The Newcastle Herald reported in March that the government had agreed on the eve of the state election to tip in another $11.6 million to extend the program beyond June 30 and secured another $20 million from the federal government.
"To ensure the same level of service continues to be delivered to people with disability and their families while the NDIA's Information Linkages and Capacity program is fully rolled out, the NSW Liberals & Nationals Government will invest up to $11.6 million in the Ability Links Program in 2019/20," Disability Services Minister Ray Williams said at the time.
The National Disability Insurance Agency also committed $8.5 million to keep Aboriginal Ability Links running, bringing the total funding commitment to just over $40 million.
It is understood Aboriginal Ability Links will continue until June 2020.
But the Ability Links employee from Sydney, who asked to remain anonymous, said he and most of his colleagues would be "out of work from the first of November".
The NSW Department of Communities and Justice, formerly Family and Community Services, did not respond directly when the Newcastle Herald asked if Ability Links was winding up on November 1.
"The NSW Government committed $11.6 million for the continuation of Ability Links funding in NSW in the 2019-20 Budget," a spokesperson said.
"This funding has been delivered whilst the National Disability Insurance Scheme (NDIS) Information, Linkages and Capacity Building (ILC) funding rounds continue to roll out."
The ILC provides $222 million in grants to organisations to deliver projects in the community that benefit people with disability, their carers and families.
An NDIA spokesperson said Ability Links was "a matter for the NSW government".
Ability Links was expanded across NSW after a successful trial in 2013 in the Hunter region, where it is run by the St Vincent De Paul Society.

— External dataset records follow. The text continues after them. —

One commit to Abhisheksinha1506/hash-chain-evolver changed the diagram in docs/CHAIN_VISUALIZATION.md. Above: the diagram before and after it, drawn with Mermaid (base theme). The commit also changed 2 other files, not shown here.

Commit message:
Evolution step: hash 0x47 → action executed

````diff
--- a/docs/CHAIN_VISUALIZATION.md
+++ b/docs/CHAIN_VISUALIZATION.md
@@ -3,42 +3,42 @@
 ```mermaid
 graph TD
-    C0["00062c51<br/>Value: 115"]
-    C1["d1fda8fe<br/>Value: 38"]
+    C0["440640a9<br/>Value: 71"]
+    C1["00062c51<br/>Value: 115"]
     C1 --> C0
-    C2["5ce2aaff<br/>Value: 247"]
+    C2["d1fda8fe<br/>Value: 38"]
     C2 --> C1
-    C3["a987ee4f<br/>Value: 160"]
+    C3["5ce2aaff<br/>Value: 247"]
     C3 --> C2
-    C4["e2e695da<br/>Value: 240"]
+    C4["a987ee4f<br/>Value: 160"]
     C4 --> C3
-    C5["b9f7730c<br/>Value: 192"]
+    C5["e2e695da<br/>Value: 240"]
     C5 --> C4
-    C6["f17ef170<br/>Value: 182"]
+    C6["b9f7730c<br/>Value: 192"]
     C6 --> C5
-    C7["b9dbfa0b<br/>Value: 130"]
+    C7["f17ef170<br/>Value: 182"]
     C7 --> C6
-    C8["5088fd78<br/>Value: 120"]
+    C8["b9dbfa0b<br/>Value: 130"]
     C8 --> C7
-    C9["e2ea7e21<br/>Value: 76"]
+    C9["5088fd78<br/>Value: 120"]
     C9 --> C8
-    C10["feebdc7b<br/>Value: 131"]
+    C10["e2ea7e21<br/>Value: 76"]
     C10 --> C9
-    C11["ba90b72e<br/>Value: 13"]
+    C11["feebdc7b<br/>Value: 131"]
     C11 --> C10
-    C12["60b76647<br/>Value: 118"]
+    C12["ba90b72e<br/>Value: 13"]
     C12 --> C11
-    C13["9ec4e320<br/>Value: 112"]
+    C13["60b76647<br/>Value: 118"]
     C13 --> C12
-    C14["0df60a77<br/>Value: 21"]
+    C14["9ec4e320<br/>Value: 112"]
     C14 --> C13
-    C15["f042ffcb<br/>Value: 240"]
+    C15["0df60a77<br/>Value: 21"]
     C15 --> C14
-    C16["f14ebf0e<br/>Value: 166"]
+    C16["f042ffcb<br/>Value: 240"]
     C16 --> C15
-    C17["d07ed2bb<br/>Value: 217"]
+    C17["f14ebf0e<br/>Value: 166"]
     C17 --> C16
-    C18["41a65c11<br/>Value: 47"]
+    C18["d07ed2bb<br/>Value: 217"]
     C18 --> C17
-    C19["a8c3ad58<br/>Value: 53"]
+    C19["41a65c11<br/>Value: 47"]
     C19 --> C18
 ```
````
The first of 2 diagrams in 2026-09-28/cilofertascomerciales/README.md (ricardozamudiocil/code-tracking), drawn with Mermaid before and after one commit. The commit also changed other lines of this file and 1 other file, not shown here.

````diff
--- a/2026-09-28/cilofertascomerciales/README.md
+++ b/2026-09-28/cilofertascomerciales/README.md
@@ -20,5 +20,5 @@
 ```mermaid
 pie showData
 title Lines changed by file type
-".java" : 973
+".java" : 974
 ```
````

It supports thousands of people with a disability, some of whom do not qualify for the NDIS, and employs about 400 people across various service providers.

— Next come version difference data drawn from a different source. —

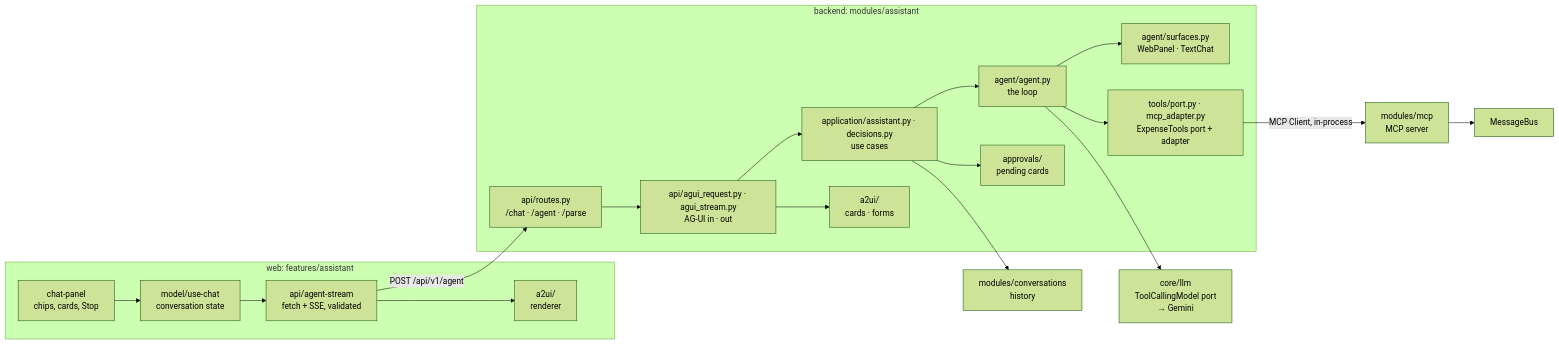
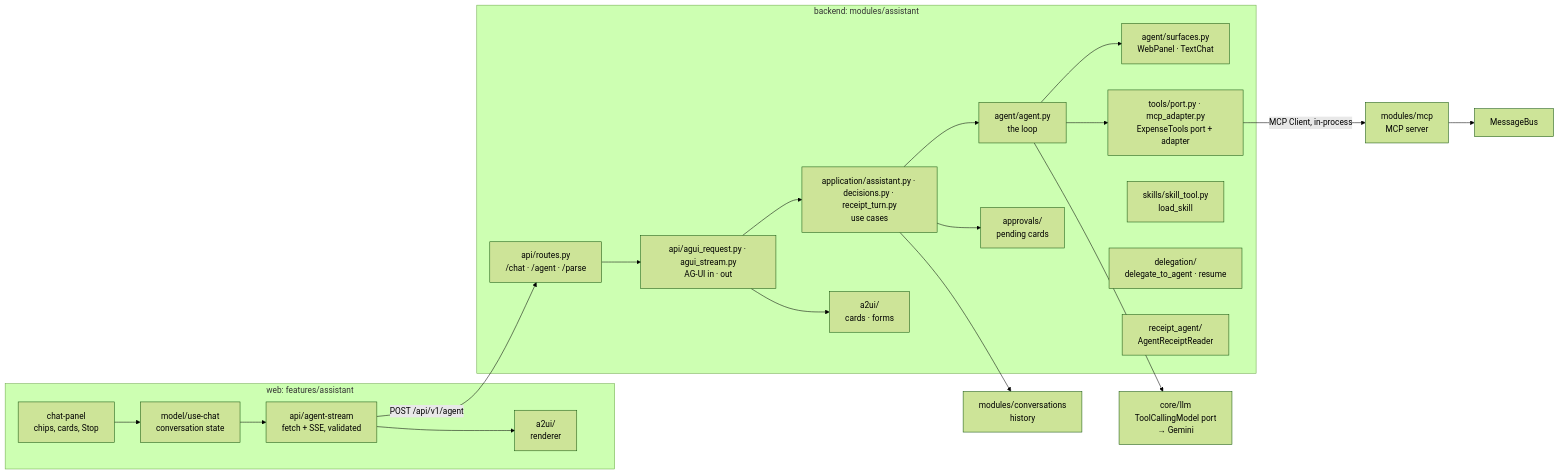
Before and after one commit to primecoderIN/trackwise.ai: the first of 6 diagrams in docs/assistant_architecture.md, drawn with Mermaid (forest theme). The commit also changed 203 other files, not shown here.

````diff
--- a/docs/assistant_architecture.md
+++ b/docs/assistant_architecture.md
@@ -9,35 +9,38 @@
 ```mermaid
 flowchart LR
     subgraph Web ["web: features/assistant"]
         PANEL["chat-panel<br/>chips, cards, Stop"]
         CHAT["model/use-chat<br/>conversation state"]
         STREAM["api/agent-stream<br/>fetch + SSE, validated"]
         RENDER["a2ui/<br/>renderer"]
     end
 
     subgraph Assistant ["backend: modules/assistant"]
         API["api/routes.py<br/>/chat · /agent · /parse"]
         AGUI["api/agui_request.py · agui_stream.py<br/>AG-UI in · out"]
-        TURNS["application/assistant.py · decisions.py<br/>use cases"]
+        TURNS["application/assistant.py · decisions.py · receipt_turn.py<br/>use cases"]
         AGENT["agent/agent.py<br/>the loop"]
         SURF["agent/surfaces.py<br/>WebPanel · TextChat"]
         TOOLS["tools/port.py · mcp_adapter.py<br/>ExpenseTools port + adapter"]
+        SKILLS["skills/skill_tool.py<br/>load_skill"]
+        DELEG["delegation/<br/>delegate_to_agent · resume"]
+        RECAG["receipt_agent/<br/>AgentReceiptReader"]
         APPROVALS["approvals/<br/>pending cards"]
         A2UI["a2ui/<br/>cards · forms"]
     end
 
     LLM["core/llm<br/>ToolCallingModel port<br/>→ Gemini"]
     MCPS["modules/mcp<br/>MCP server"]
     CONV["modules/conversations<br/>history"]
     BUS["MessageBus"]
 
     PANEL --> CHAT --> STREAM -->|"POST /api/v1/agent"| API
     API --> AGUI --> TURNS --> AGENT
     AGENT --> SURF
     AGENT --> LLM
     AGENT --> TOOLS -->|"MCP Client, in-process"| MCPS --> BUS
     TURNS --> CONV
     TURNS --> APPROVALS
     AGUI --> A2UI
     STREAM --> RENDER
 ```
````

The Sydney employee, who has worked on Ability Links for Settlement Services International since 2014, said he had expected the funding to last until June next year.
"There was talk of the program being extended for another year, and I think that's what the people who worked on the program were thinking, because that had happened the year before," he said.
"Then we read in your paper the comments from the Liberals that, if they were re-elected, they would re-fund the Ability Links program.
"The Liberals were re-elected at the state election and at the general election, but it hasn't been re-funded.
"The program I'm on, it ends on the first of November. The current information we've been given by the department is the funding ends from them on the first of November.
"What's happened with the $40 million? No idea. It's certainly not gone via Ability Links."
Ability Links helps people with a disability participate in a variety of community activities, including sport, recreation, work and study.
The Sydney employee said it appeared as though the NDIA expected its local area coordinators to do the work of Ability Links.
"Already the local area coordinators are overworked and not meeting their KPIs about how many they're assessing," he said.
"I think what the federal government is assuming is that there'll be some slack to do the work of the Ability Links program.
"The Ability Links program is about community engagement, community development, working with communities to make sure communities make sure people with disability have more access to community events, working with businesses to try and make sure they're more disability-friendly.
"The local area coordinators don't have the connections and won't have the time."
He said it was a "strange time to delete the Ability Links program".
"They should wait until the NIDS has been embedded more, that they've got rid of some problems within that, then look at Ability Links."
The worker said it was unclear what would happen to Ability Links clients when the program ended.
"Family and Community Services haven't talked about anything you normally do when a program ends about what we do with our participants, about what we do about referring them on.
"That's still been the very unclear messaging from FACS, and it's been very unclear from the NDIA.
"It looks like they're expecting the local area coordinators to do the Ability Links works."
A three-year evaluation by consultants Urbis said Ability Links was "ground-breaking" and delivered positive economic and social benefits.
The Urbis report, released two years ago, said Ability Links and an associated Early Links program for those aged under seven were helping 43,533 people a year across NSW, including families and carers.